June 29, 2006 at 8:51 a.m.
I think back on my own childhood and the summers I spent at my family’s cabin on Little Sand Lake near Remer, Minn. I remember minute details of those endless summers as if they occurred only yesterday.
I recall countless days when my brother and I would wake up early to the clanging of the wind-up alarm clock. With the sun just beginning to peek through the trees, we’d slip out of our bunk beds and out the back door, walking through the cool dewy grass to the dock and the old aluminum fishing boat. That early in the day, the cabins down the shore were still quiet and we wouldn’t hear voices or the banging of wooden screen doors, so we’d take care to silently load the boat with our rods and tackle boxes. I chuckle now as I think back because we’d eventually pull the starter cord on that old, noisy 5-horse outboard and no doubt wake everybody on the lake.

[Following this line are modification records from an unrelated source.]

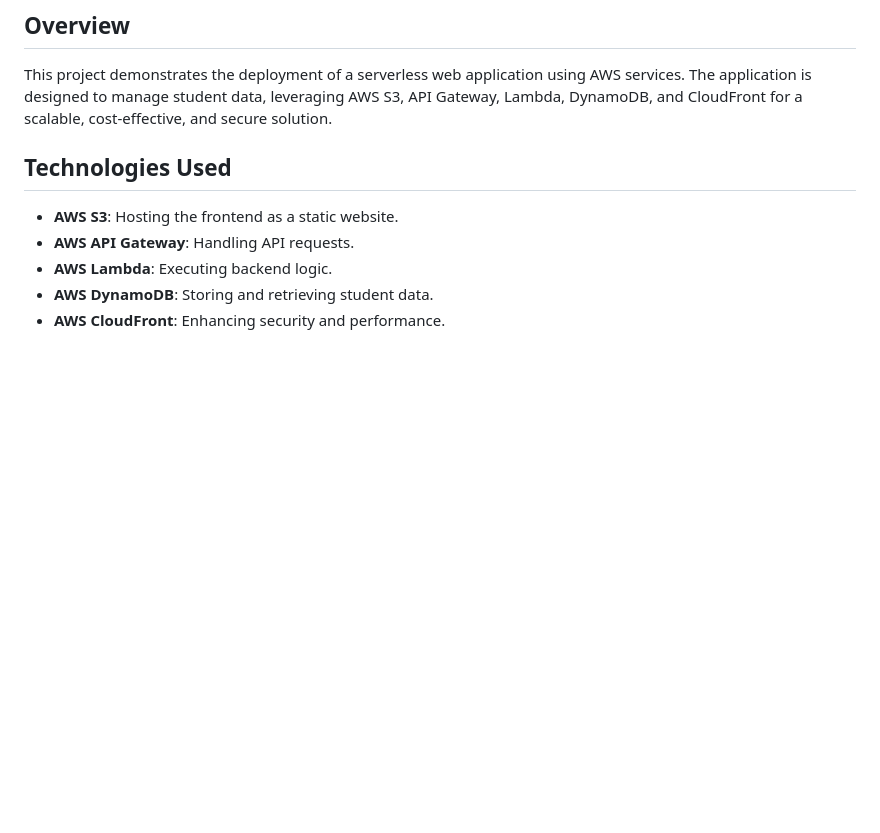
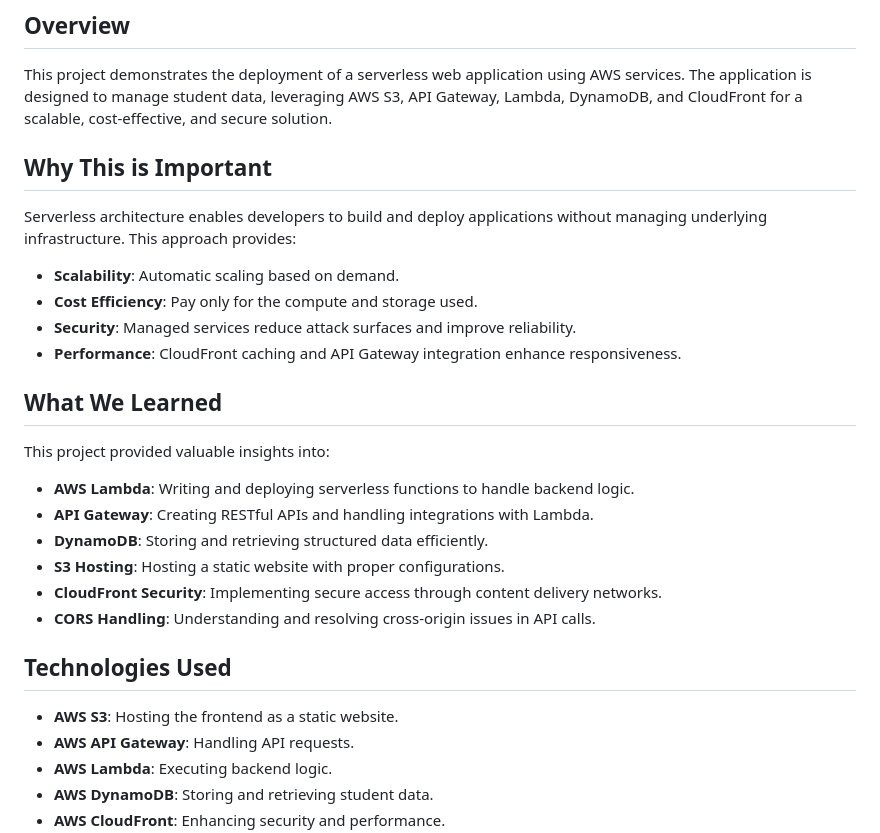
Before and after one commit to Atharva9281/Serverless_Student_Management_System, a Markdown page: README.md, the part around the change. Drawn GitHub-style; blank space fills up the shorter version.

```diff
--- a/README.md
+++ b/README.md
@@ -2,6 +2,22 @@
 
 ## Overview
 This project demonstrates the deployment of a serverless web application using AWS services. The application is designed to manage student data, leveraging AWS S3, API Gateway, Lambda, DynamoDB, and CloudFront for a scalable, cost-effective, and secure solution.
+
+## Why This is Important
+Serverless architecture enables developers to build and deploy applications without managing underlying infrastructure. This approach provides:
+- **Scalability**: Automatic scaling based on demand.
+- **Cost Efficiency**: Pay only for the compute and storage used.
+- **Security**: Managed services reduce attack surfaces and improve reliability.
+- **Performance**: CloudFront caching and API Gateway integration enhance responsiveness.
+
+## What We Learned
+This project provided valuable insights into:
+- **AWS Lambda**: Writing and deploying serverless functions to handle backend logic.
+- **API Gateway**: Creating RESTful APIs and handling integrations with Lambda.
+- **DynamoDB**: Storing and retrieving structured data efficiently.
+- **S3 Hosting**: Hosting a static website with proper configurations.
+- **CloudFront Security**: Implementing secure access through content delivery networks.
+- **CORS Handling**: Understanding and resolving cross-origin issues in API calls.
 
 ## Technologies Used
 - **AWS S3**: Hosting the frontend as a static website.
```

I also remember walking the road from our cabin to the gravel pit and beyond to the culvert on the southwest side of the lake and the Soo Line railroad tracks that passed close by. The air was always still on those really hot days and the black tar on Highway 4 would squish under our toes. Croaking frogs living among the cattails and the clicking of grasshopper wings as they took flight were familiar sounds. We’d walk along the tracks and sometimes see who could balance on a rail the farthest, or who could jump from one rail to the other without stepping on the ties. The shiny steel tops of the rails reflected the sun’s rays and in the distance shimmered and undulated in the wavy hot air. Always, our walks along the Soo Line tracks included our trusty BB guns and we’d shoot at brown hoppers clinging to the tall grass or red and white plastic bobbers hanging from telephone wires along the lake.
I recall standing with my brother on the deck of our cabin, wearing nothing but shorts and our arms held straight out to our sides. We’d slowly spin around as mom sprayed us from head to toe with mosquito repellent. She’d start at our feet and legs and work her way up, ending the morning ritual when we’d suck in our lips and cover our eyes with our fingers as mom would spray our faces. To this day, the smell of one particular bug spray in an orange can brings me back to those moments in an instant.
Growing up, I don’t remember elaborately planned trips to exotic, faraway places. We didn’t take such trips. What I do remember are simple boyhood pleasures and details that might have otherwise been easily forgotten. I was bestowed upon the great fortune of living out the summer months at our cabin with few plans for each new day, except for the plans my brother and I made as we went along. Only the length of a day and our imaginations governed the amount of fun we had and the adventures we experienced.
Our boys are a few years away yet, but I look forward to the days when Su and I hear an old alarm clock ringing in the bunk house in the early morning hours at the cottage. We’ll lie there and smile as Anders and Augie try their best to close creaking doors quietly and whisper to one another as they gather their gear and head down the path to the dock and the old aluminum fishing boat.
Those are the quiet, simple summer vacation experiences all kids deserve to share and remember.
Dan Brown’s weekly outdoor column is brought to you by Frankie’s Bait and Marine, in Chisago City, and St. Croix Outdoors, in St. Croix Falls, Wis.